### RECORDS TO USE
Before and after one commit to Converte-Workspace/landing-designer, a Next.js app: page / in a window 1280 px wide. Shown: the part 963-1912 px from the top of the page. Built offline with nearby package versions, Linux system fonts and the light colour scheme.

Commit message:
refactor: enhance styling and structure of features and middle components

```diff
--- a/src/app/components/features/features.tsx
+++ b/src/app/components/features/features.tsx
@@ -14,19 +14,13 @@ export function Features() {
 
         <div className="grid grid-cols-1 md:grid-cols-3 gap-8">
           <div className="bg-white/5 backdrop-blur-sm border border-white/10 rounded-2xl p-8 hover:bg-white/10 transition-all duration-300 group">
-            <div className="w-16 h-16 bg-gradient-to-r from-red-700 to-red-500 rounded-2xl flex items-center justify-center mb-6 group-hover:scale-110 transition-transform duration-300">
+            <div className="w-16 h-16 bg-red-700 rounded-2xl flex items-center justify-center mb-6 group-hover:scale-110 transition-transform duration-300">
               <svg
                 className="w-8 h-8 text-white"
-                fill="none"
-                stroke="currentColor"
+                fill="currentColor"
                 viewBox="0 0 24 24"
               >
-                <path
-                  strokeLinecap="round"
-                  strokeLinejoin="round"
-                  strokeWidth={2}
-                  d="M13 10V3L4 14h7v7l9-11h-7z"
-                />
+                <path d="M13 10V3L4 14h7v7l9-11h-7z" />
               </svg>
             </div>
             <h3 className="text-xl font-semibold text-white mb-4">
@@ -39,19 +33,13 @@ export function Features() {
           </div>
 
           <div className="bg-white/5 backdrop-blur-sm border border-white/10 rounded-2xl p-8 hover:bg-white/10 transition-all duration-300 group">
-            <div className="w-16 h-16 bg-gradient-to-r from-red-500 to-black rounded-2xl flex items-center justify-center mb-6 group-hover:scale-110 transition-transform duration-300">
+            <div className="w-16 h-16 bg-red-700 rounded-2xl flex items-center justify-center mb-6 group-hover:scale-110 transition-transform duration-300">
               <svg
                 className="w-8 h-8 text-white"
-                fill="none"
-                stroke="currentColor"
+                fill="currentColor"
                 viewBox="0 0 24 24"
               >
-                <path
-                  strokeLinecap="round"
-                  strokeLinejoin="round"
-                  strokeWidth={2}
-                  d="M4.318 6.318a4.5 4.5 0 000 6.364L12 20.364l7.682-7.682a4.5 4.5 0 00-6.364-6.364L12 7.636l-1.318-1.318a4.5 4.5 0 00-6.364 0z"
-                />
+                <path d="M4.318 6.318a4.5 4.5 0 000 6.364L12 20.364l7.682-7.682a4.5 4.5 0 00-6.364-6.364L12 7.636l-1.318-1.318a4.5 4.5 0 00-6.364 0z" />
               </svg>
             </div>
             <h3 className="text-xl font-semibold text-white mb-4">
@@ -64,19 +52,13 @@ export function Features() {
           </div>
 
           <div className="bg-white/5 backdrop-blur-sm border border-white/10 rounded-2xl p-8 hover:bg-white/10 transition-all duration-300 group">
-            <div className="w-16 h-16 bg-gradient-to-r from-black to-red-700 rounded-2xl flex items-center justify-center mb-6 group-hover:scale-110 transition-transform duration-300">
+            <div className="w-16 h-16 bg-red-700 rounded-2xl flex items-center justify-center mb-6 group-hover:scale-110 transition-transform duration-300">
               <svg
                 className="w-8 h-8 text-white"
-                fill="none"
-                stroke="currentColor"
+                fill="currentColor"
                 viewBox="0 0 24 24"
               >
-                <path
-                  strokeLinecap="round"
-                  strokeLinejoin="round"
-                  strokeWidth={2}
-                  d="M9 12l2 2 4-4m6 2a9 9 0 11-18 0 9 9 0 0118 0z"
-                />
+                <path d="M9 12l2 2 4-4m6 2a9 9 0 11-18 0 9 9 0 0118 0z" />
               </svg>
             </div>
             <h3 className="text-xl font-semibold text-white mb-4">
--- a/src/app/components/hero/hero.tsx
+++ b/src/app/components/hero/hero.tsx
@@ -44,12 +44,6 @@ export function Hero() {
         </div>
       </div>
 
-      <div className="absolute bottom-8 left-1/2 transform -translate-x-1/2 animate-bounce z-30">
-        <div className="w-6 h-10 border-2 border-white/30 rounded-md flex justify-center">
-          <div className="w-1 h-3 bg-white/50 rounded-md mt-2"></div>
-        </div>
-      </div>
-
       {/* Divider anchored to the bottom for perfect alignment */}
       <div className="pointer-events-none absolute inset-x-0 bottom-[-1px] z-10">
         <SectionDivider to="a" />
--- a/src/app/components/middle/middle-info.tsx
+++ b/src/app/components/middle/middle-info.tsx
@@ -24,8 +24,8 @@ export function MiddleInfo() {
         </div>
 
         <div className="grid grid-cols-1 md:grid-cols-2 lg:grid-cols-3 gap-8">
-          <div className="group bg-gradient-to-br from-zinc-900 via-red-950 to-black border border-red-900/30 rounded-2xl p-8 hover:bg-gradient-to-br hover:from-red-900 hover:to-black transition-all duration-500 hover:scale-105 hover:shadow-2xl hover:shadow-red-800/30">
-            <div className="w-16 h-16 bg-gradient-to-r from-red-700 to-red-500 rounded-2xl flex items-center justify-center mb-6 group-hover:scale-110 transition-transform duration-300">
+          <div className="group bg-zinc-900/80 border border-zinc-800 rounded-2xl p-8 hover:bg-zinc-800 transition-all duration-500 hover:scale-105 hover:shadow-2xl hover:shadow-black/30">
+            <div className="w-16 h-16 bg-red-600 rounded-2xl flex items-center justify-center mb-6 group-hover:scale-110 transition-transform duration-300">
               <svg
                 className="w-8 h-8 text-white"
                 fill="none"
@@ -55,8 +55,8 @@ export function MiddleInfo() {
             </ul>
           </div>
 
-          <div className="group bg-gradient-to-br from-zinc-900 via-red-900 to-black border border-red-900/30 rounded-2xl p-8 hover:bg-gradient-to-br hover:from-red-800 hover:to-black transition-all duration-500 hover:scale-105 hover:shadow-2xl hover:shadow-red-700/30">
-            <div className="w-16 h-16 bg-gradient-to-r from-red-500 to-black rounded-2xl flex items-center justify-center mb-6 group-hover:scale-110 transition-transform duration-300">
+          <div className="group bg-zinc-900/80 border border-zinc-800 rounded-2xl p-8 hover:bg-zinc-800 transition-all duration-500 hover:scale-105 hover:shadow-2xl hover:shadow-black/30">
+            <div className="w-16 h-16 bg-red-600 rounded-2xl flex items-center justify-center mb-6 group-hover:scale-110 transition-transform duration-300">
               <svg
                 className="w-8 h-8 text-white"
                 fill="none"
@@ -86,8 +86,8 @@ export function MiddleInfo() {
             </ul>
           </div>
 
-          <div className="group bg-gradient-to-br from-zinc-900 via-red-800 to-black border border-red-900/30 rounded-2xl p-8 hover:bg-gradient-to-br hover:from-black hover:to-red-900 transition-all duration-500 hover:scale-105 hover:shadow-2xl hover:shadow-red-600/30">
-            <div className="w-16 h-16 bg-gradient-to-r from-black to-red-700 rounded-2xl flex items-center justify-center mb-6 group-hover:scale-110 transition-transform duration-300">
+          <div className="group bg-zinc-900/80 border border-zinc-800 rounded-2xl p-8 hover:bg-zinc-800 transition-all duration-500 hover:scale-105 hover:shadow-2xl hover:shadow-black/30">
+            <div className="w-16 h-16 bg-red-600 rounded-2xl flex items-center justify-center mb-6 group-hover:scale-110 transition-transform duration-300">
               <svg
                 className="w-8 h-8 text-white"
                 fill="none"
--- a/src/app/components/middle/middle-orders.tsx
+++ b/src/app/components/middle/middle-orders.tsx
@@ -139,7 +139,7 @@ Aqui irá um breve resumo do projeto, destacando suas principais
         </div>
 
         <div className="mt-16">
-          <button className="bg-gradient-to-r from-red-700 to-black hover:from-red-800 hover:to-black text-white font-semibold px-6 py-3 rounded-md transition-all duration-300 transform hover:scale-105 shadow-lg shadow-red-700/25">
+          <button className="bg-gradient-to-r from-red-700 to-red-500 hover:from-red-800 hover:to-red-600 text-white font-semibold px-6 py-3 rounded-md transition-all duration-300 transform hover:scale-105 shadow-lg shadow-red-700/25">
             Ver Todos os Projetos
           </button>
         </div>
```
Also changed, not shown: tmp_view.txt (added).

### TO DO
Scan the entries above for the word "cols", then copy every line in which it occurs.

### ANSWER SPACE
         <div className="grid grid-cols-1 md:grid-cols-3 gap-8">
         <div className="grid grid-cols-1 md:grid-cols-2 lg:grid-cols-3 gap-8">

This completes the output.